“To the criminal defense lawyers of this nation: who fearlessly tread into hostile courtrooms, armed only with their briefcases and their native wit; who turn the Bill of Rights from an abstraction into a reality; who protect the rights and privileges that keep us a free people; who fearlessly fight against a federal government that has become the enemy of individual liberty; and who valiantly attempt to stem the steady erosion of our civil rights by a growing number of uncaring judges”
ROLE OF A DEFENCE LAWYER
When a lawyer defends a client, those who are unfamiliar with the novel role of the lawyer will say that the lawyer was not doing justice to the victim and his family by defending him. Some may go round to say that the lawyer was after money only and don’t care about the sufferings of the victim and his family will undergo if the accused is not convicted. Flipping the other side of the coin, how many realize that there were many that had been convicted and sentenced to long jail terms or face death penalties due to wrong convictions caused by wrong assessment of evidence by judges?
In a Malaysian case in 1981 the accused was convicted for murder of a beauty queen, but, had the key witness not confessed in telling lies in court, the accused was sure to be hanged. This clearly shows that sometimes true to the saying that “Justice is blind!” Lies when told is always difficult to detect and at the same time, we should not discount the possibility of evidence been fabricated against the accused person or the accused been threatened to confess or admit to the crime charged when in actual fact, the accused had nothing to do with the crime.

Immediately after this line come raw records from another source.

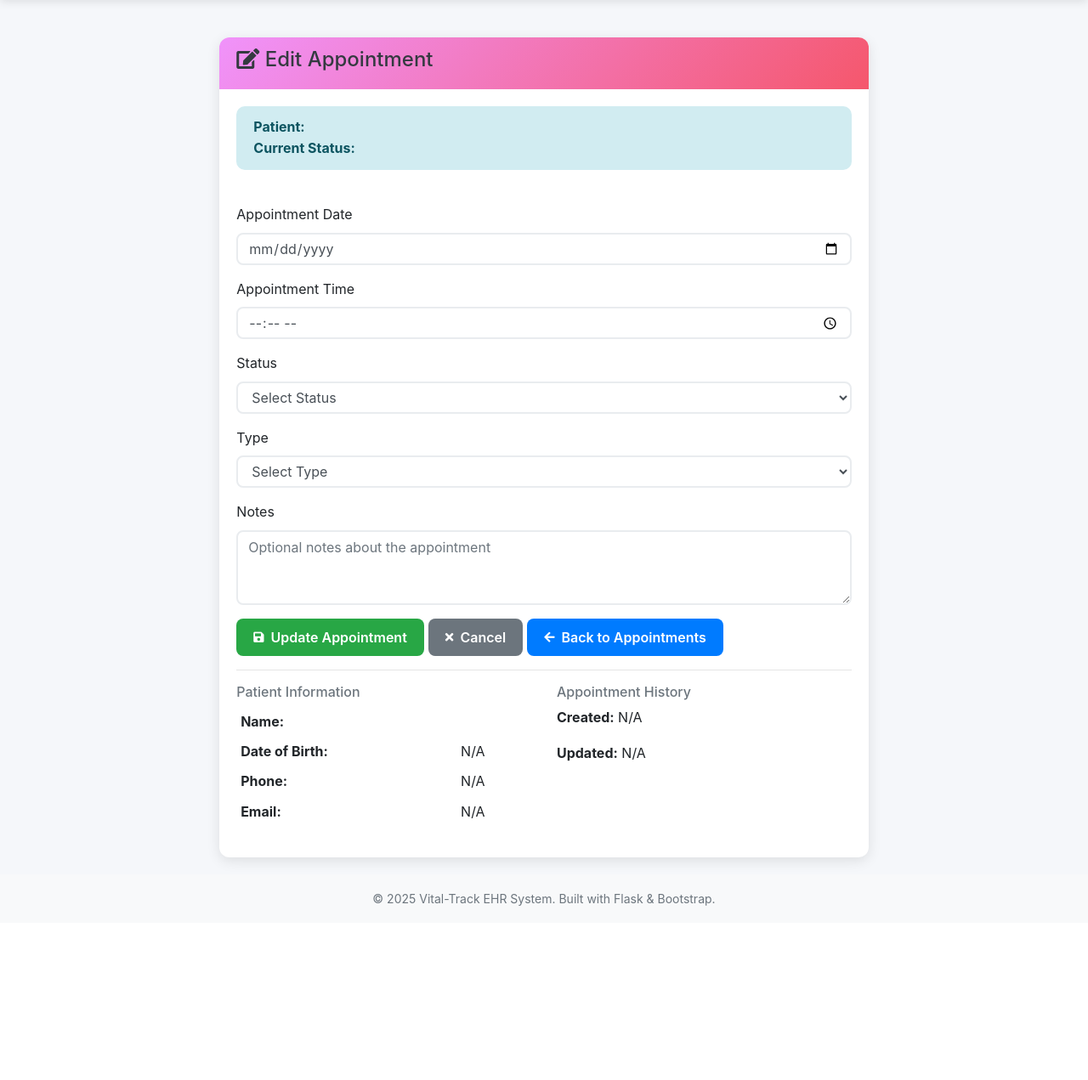
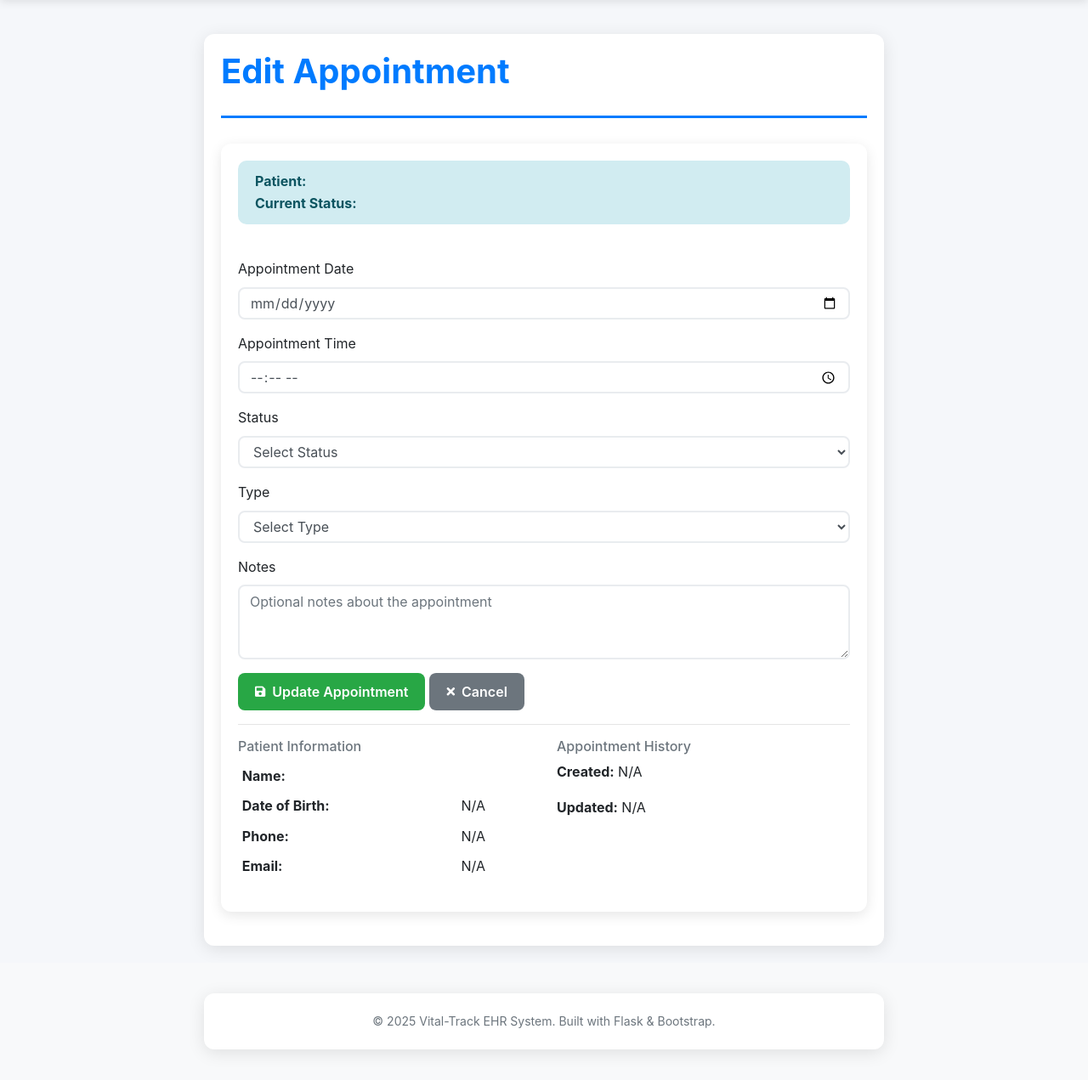
Before and after one commit to Bashlenix/VitalTrack, a Flask app: template templates/appointment/edit_appointment.html in a window 1280 px wide. Shown: the part 86-1357 px from the top of the page at 85% size. Before the commit the page ends 1152 px from the top, so only its background shows below. Run offline with Flask 3, Linux system fonts and the light colour scheme; the template is opened without the code that fills it, so the values that code supplies are empty; some web fonts are replaced.

Commit message:
Enhance styling for appointment, lab result, and patient edit pages. commenting out 'back' button

```diff
--- a/templates/appointment/edit_appointment.html
+++ b/templates/appointment/edit_appointment.html
@@ -4,6 +4,35 @@
 
 {% block extra_css %}
 <style>
+    .container {
+        max-width: 800px;
+        margin: 20px auto;
+        padding: 20px;
+        background-color: white;
+        border-radius: 12px;
+        box-shadow: 0 4px 20px rgba(0, 0, 0, 0.1);
+    }
+
+    .header {
+        display: flex;
+        justify-content: space-between;
+        align-items: center;
+        margin-bottom: 30px;
+        padding-bottom: 20px;
+        border-bottom: 3px solid #007bff;
+    }
+
+    .header h1 {
+        color: #007bff;
+        font-size: 2.5rem;
+        font-weight: 700;
+    }
+
+    .header-actions {
+        display: flex;
+        gap: 15px;
+    }
+
     /* Custom button group styling */
     .btn-group-custom {
         display: flex;
@@ -45,19 +74,31 @@
             width: 100%;
             justify-content: center;
         }
+
+        .header {
+            flex-direction: column;
+            align-items: flex-start;
+            gap: 15px;
+        }
+
+        .header h1 {
+            font-size: 2rem;
+        }
     }
 </style>
 {% endblock %}
 
 {% block content %}
-<div class="container mt-4">
-    <div class="row">
-        <div class="col-md-8 mx-auto">
-            <div class="card">
-                <div class="card-header bg-warning text-dark">
-                    <h4><i class="fas fa-edit"></i> Edit Appointment</h4>
-                </div>
-                <div class="card-body">
+<div class="container">
+    <div class="header">
+        <h1>Edit Appointment</h1>
+        <!-- <div class="header-actions">
+            <a href="{{ url_for('appointments.view_appointments') }}" class="btn btn-secondary">Back</a>
+        </div> -->
+    </div>
+
+    <div class="card">
+        <div class="card-body">
                     <div class="row mb-4">
                         <div class="col-md-12">
                             <div class="alert alert-info">
@@ -145,9 +186,9 @@
                                 <a href="{{ url_for('appointments.view_appointment', appointment_id=appointment.id) }}" class="btn btn-secondary" style="color: white;">
                                     <i class="fas fa-times"></i> Cancel
                                 </a>
-                                <a href="{{ url_for('appointments.view_appointments') }}" class="btn btn-primary" style="color: white;">
+                                <!-- <a href="{{ url_for('appointments.view_appointments') }}" class="btn btn-primary" style="color: white;">
                                     <i class="fas fa-arrow-left"></i> Back to Appointments
-                                </a>
+                                </a> -->
                             </div>
                         </div>
                     </form>
@@ -184,8 +225,6 @@
                     </div>
                 </div>
             </div>
-        </div>
-    </div>
 </div>
 
 <script>
--- a/templates/lab/edit_lab_result.html
+++ b/templates/lab/edit_lab_result.html
@@ -243,9 +243,9 @@
 
     <div class="header">
         <h1>Edit Lab Result</h1>
-        <div class="header-actions">
+        <!-- <div class="header-actions">
             <a href="{{ url_for('lab_results.view_lab_results') }}" class="btn btn-secondary">Back to Lab Results</a>
-        </div>
+        </div> -->
     </div>
 
     <!-- Patient Information -->
```
Also changed, not shown: templates/patient/edit_patient.html (+31 -2 lines).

HOW CAN LAWYERS DEFEND THE GUILTY?
With all fairness to the lawyer, he is there to defend his client because he is there to protect “life or personal liberty” under Article 5(1) of the Federal Constitution which should not to be deprived of “save in accordance with law.” If the person is really guilty let evidence during trial be adduced in accordance with legal procedures to see that he is convicted “in accordance with the law”. After all, both the prosecution and the defence are represented by qualified and legally trained professionals in law.
To lawyers, Article 5(1) of the Federal Constitution is one of the most important fundamental liberties guaranteed by the federal constitution and such liberties do not exist unless we have lawyers to protect and enforce them. As allowed by Article 5(3) of the Federal Constitution which allows the accused person to be defended by a legal practitioner of his choice, lawyers in this country have a novel role to turn abstract right into reality. Otherwise, such rights could not be enjoyed by citizens in this country if lawyers are restricted or could not be allowed to defend their clients charged with crimes. Lawyers that defend accused persons, paradoxically, are defending the interests of the community by upholding the rule of law and the presumption of innocence, that is, a person is innocent until proven guilty.
CHALLENGES & OBSTACLES
Lawyers practising criminal law are always in the limelight because the challenges they face are most demanding among the legal profession. This is because there is no equality of arm between the defence lawyer and the State. The government has vast resources with the whole police force, trained investigators, medical and forensic experts, forensic and crime labs, plus the Attorney-General Chambers at its disposal.
This is because the principle of “equality of arms” is not a recognized principle in Malaysia. The defence is always at disadvantage because it has no access to prosecution evidence to compensate with the disparity of resources and to raise a roughly equal position and as such, to certain extend has put the accused person in a very difficult position to defend himself.
WHY SHOULD EVIDENCE BE LET KNOWN TO ACCUSED?
Evidence are collected by the police department as trustees rather than to collect evidence “for the prosecution” of the State, so that, the evidence collected should not in anyway belong to the prosecution, but, rather evidence collected as a form of public property and should, therefore, be accessible and open to both the prosecution and the defence as well. As long as the doctrine of “trusteeship” is not recognized in our law, there will remain the risk of “miscarriage of justice” cases caused by failure of the police to disclose to the defence material evidence that would assist the accused person to prove his innocence.
Recent changes in the law to allow the defence access to certain documents before trial is still of very little help to the defence because there is nothing to prevent the prosecution not to disclose them at all. This is because the defence may not know the existence of certain documents or information that could assist the defence during trial.